==== Information
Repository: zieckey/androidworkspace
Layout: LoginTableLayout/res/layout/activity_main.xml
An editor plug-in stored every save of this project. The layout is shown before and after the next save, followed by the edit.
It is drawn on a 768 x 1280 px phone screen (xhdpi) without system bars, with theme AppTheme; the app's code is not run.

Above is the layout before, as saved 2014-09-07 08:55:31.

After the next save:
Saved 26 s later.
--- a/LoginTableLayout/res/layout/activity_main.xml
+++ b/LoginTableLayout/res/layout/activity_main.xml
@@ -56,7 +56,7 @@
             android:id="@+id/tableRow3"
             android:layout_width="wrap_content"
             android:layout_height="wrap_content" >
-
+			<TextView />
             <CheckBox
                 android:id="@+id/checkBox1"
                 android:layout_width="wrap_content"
========
What is expected:
Only a number is expected in response: how many lines of the records above include the word "LoginTableLayout".

Solution to this task:
3